→ **Your instructions**: So that the copy matches the original, retype each line of the material below exactly.

+++ Supplied information

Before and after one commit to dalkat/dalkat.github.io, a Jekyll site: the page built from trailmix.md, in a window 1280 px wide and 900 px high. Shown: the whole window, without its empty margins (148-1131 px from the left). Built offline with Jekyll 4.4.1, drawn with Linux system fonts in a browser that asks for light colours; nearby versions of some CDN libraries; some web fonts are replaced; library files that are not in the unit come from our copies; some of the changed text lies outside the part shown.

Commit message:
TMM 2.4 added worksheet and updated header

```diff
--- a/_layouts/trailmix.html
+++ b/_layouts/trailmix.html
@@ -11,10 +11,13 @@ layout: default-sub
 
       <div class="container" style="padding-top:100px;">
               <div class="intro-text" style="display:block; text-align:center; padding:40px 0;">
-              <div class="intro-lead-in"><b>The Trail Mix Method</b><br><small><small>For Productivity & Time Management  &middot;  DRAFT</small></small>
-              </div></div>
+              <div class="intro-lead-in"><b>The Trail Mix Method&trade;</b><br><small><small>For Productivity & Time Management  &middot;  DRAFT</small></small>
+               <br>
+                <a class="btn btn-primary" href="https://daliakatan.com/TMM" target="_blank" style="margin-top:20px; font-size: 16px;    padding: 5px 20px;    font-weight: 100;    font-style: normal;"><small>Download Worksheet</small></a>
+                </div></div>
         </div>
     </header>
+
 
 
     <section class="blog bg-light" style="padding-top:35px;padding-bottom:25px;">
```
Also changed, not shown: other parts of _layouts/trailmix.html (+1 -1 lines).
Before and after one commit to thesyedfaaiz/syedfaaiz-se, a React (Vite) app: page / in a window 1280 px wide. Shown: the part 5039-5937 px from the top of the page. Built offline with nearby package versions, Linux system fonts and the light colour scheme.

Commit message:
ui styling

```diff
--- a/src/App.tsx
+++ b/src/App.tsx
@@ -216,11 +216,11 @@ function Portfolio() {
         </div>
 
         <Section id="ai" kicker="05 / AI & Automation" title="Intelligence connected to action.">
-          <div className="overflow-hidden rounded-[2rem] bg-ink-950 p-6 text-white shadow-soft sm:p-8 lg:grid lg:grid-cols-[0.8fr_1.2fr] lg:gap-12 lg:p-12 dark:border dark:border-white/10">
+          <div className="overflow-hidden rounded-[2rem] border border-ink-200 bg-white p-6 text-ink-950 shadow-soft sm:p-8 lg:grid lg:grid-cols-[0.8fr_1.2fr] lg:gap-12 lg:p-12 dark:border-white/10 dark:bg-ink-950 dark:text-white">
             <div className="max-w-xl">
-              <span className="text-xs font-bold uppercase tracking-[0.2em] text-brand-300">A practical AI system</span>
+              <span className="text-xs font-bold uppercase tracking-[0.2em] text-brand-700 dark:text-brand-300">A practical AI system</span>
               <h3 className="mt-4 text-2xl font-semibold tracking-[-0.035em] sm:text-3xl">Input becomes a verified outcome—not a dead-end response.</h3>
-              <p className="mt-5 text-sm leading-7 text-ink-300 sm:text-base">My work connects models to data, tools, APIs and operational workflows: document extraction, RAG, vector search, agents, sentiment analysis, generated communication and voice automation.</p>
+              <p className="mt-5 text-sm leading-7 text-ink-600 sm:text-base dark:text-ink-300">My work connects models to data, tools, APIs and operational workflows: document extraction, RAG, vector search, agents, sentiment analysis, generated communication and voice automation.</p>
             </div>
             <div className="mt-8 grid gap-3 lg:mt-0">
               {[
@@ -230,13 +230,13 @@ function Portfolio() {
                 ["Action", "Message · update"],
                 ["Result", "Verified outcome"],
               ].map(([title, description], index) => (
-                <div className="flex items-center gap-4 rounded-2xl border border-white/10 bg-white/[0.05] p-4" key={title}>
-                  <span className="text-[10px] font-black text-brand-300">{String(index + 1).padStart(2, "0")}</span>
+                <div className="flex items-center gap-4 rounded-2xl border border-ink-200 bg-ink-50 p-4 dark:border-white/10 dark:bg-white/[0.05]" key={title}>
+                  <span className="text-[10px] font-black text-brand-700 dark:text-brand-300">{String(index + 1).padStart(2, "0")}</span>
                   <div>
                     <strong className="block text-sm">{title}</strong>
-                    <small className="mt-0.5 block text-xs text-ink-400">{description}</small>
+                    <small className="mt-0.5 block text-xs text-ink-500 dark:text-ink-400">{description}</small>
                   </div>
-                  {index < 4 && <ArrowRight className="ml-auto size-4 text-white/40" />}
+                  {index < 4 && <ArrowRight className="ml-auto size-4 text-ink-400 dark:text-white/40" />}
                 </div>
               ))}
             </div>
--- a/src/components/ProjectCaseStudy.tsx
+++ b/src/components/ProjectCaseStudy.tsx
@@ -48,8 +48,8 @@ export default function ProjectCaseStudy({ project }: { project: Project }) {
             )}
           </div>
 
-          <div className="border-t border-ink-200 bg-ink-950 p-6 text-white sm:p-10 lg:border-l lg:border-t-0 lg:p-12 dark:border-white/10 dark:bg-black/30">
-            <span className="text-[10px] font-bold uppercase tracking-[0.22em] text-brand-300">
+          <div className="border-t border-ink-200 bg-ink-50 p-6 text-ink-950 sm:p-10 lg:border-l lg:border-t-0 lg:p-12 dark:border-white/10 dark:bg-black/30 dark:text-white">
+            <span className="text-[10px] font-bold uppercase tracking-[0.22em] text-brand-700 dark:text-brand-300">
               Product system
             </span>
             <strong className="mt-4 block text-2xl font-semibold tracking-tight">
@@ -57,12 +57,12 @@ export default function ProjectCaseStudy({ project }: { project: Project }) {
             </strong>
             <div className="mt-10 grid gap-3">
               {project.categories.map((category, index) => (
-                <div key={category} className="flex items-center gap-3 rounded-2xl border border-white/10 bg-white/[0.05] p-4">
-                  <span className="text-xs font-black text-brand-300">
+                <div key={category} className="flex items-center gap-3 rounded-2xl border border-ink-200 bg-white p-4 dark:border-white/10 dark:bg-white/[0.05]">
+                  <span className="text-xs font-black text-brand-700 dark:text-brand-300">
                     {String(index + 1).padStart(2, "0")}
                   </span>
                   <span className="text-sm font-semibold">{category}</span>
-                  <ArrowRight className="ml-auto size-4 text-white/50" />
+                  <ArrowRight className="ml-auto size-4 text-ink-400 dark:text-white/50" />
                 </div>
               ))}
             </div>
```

++++++

→ **Output**:
Before and after one commit to dalkat/dalkat.github.io, a Jekyll site: the page built from trailmix.md, in a window 1280 px wide and 900 px high. Shown: the whole window, without its empty margins (148-1131 px from the left). Built offline with Jekyll 4.4.1, drawn with Linux system fonts in a browser that asks for light colours; nearby versions of some CDN libraries; some web fonts are replaced; library files that are not in the unit come from our copies; some of the changed text lies outside the part shown.

Commit message:
TMM 2.4 added worksheet and updated header

```diff
--- a/_layouts/trailmix.html
+++ b/_layouts/trailmix.html
@@ -11,10 +11,13 @@ layout: default-sub
 
       <div class="container" style="padding-top:100px;">
               <div class="intro-text" style="display:block; text-align:center; padding:40px 0;">
-              <div class="intro-lead-in"><b>The Trail Mix Method</b><br><small><small>For Productivity & Time Management  &middot;  DRAFT</small></small>
-              </div></div>
+              <div class="intro-lead-in"><b>The Trail Mix Method&trade;</b><br><small><small>For Productivity & Time Management  &middot;  DRAFT</small></small>
+               <br>
+                <a class="btn btn-primary" href="https://daliakatan.com/TMM" target="_blank" style="margin-top:20px; font-size: 16px;    padding: 5px 20px;    font-weight: 100;    font-style: normal;"><small>Download Worksheet</small></a>
+                </div></div>
         </div>
     </header>
+
 
 
     <section class="blog bg-light" style="padding-top:35px;padding-bottom:25px;">
```
Also changed, not shown: other parts of _layouts/trailmix.html (+1 -1 lines).
Before and after one commit to thesyedfaaiz/syedfaaiz-se, a React (Vite) app: page / in a window 1280 px wide. Shown: the part 5039-5937 px from the top of the page. Built offline with nearby package versions, Linux system fonts and the light colour scheme.

Commit message:
ui styling

```diff
--- a/src/App.tsx
+++ b/src/App.tsx
@@ -216,11 +216,11 @@ function Portfolio() {
         </div>
 
         <Section id="ai" kicker="05 / AI & Automation" title="Intelligence connected to action.">
-          <div className="overflow-hidden rounded-[2rem] bg-ink-950 p-6 text-white shadow-soft sm:p-8 lg:grid lg:grid-cols-[0.8fr_1.2fr] lg:gap-12 lg:p-12 dark:border dark:border-white/10">
+          <div className="overflow-hidden rounded-[2rem] border border-ink-200 bg-white p-6 text-ink-950 shadow-soft sm:p-8 lg:grid lg:grid-cols-[0.8fr_1.2fr] lg:gap-12 lg:p-12 dark:border-white/10 dark:bg-ink-950 dark:text-white">
             <div className="max-w-xl">
-              <span className="text-xs font-bold uppercase tracking-[0.2em] text-brand-300">A practical AI system</span>
+              <span className="text-xs font-bold uppercase tracking-[0.2em] text-brand-700 dark:text-brand-300">A practical AI system</span>
               <h3 className="mt-4 text-2xl font-semibold tracking-[-0.035em] sm:text-3xl">Input becomes a verified outcome—not a dead-end response.</h3>
-              <p className="mt-5 text-sm leading-7 text-ink-300 sm:text-base">My work connects models to data, tools, APIs and operational workflows: document extraction, RAG, vector search, agents, sentiment analysis, generated communication and voice automation.</p>
+              <p className="mt-5 text-sm leading-7 text-ink-600 sm:text-base dark:text-ink-300">My work connects models to data, tools, APIs and operational workflows: document extraction, RAG, vector search, agents, sentiment analysis, generated communication and voice automation.</p>
             </div>
             <div className="mt-8 grid gap-3 lg:mt-0">
               {[
@@ -230,13 +230,13 @@ function Portfolio() {
                 ["Action", "Message · update"],
                 ["Result", "Verified outcome"],
               ].map(([title, description], index) => (
-                <div className="flex items-center gap-4 rounded-2xl border border-white/10 bg-white/[0.05] p-4" key={title}>
-                  <span className="text-[10px] font-black text-brand-300">{String(index + 1).padStart(2, "0")}</span>
+                <div className="flex items-center gap-4 rounded-2xl border border-ink-200 bg-ink-50 p-4 dark:border-white/10 dark:bg-white/[0.05]" key={title}>
+                  <span className="text-[10px] font-black text-brand-700 dark:text-brand-300">{String(index + 1).padStart(2, "0")}</span>
                   <div>
                     <strong className="block text-sm">{title}</strong>
-                    <small className="mt-0.5 block text-xs text-ink-400">{description}</small>
+                    <small className="mt-0.5 block text-xs text-ink-500 dark:text-ink-400">{description}</small>
                   </div>
-                  {index < 4 && <ArrowRight className="ml-auto size-4 text-white/40" />}
+                  {index < 4 && <ArrowRight className="ml-auto size-4 text-ink-400 dark:text-white/40" />}
                 </div>
               ))}
             </div>
--- a/src/components/ProjectCaseStudy.tsx
+++ b/src/components/ProjectCaseStudy.tsx
@@ -48,8 +48,8 @@ export default function ProjectCaseStudy({ project }: { project: Project }) {
             )}
           </div>
 
-          <div className="border-t border-ink-200 bg-ink-950 p-6 text-white sm:p-10 lg:border-l lg:border-t-0 lg:p-12 dark:border-white/10 dark:bg-black/30">
-            <span className="text-[10px] font-bold uppercase tracking-[0.22em] text-brand-300">
+          <div className="border-t border-ink-200 bg-ink-50 p-6 text-ink-950 sm:p-10 lg:border-l lg:border-t-0 lg:p-12 dark:border-white/10 dark:bg-black/30 dark:text-white">
+            <span className="text-[10px] font-bold uppercase tracking-[0.22em] text-brand-700 dark:text-brand-300">
               Product system
             </span>
             <strong className="mt-4 block text-2xl font-semibold tracking-tight">
@@ -57,12 +57,12 @@ export default function ProjectCaseStudy({ project }: { project: Project }) {
             </strong>
             <div className="mt-10 grid gap-3">
               {project.categories.map((category, index) => (
-                <div key={category} className="flex items-center gap-3 rounded-2xl border border-white/10 bg-white/[0.05] p-4">
-                  <span className="text-xs font-black text-brand-300">
+                <div key={category} className="flex items-center gap-3 rounded-2xl border border-ink-200 bg-white p-4 dark:border-white/10 dark:bg-white/[0.05]">
+                  <span className="text-xs font-black text-brand-700 dark:text-brand-300">
                     {String(index + 1).padStart(2, "0")}
                   </span>
                   <span className="text-sm font-semibold">{category}</span>
-                  <ArrowRight className="ml-auto size-4 text-white/50" />
+                  <ArrowRight className="ml-auto size-4 text-ink-400 dark:text-white/50" />
                 </div>
               ))}
             </div>
```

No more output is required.